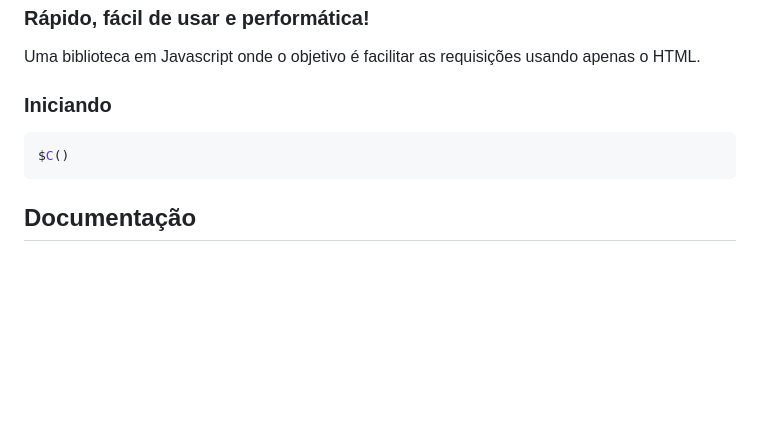
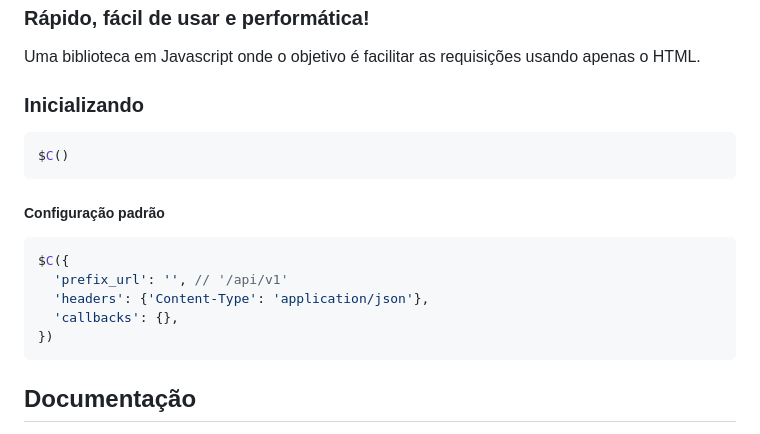
Before and after one commit to Iazzetta/cru.js, a Markdown page: README.md, the part around the change. Drawn GitHub-style; blank space fills up the shorter version.

````diff
--- a/README.md
+++ b/README.md
@@ -3,9 +3,18 @@
 ### Rápido, fácil de usar e performática!
 Uma biblioteca em Javascript onde o objetivo é facilitar as requisições usando apenas o HTML.
 
-### Iniciando
+### Inicializando
 ```js
 $C()
+```
+
+##### Configuração padrão
+```js
+$C({
+  'prefix_url': '', // '/api/v1'
+  'headers': {'Content-Type': 'application/json'},
+  'callbacks': {},
+})
 ```
 
 ## Documentação
````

· · ·

§ Your task
Print every record above exactly, with no pictures.

§ Answer space
Before and after one commit to Iazzetta/cru.js, a Markdown page: README.md, the part around the change. Drawn GitHub-style; blank space fills up the shorter version.

````diff
--- a/README.md
+++ b/README.md
@@ -3,9 +3,18 @@
 ### Rápido, fácil de usar e performática!
 Uma biblioteca em Javascript onde o objetivo é facilitar as requisições usando apenas o HTML.
 
-### Iniciando
+### Inicializando
 ```js
 $C()
+```
+
+##### Configuração padrão
+```js
+$C({
+  'prefix_url': '', // '/api/v1'
+  'headers': {'Content-Type': 'application/json'},
+  'callbacks': {},
+})
 ```
 
 ## Documentação
````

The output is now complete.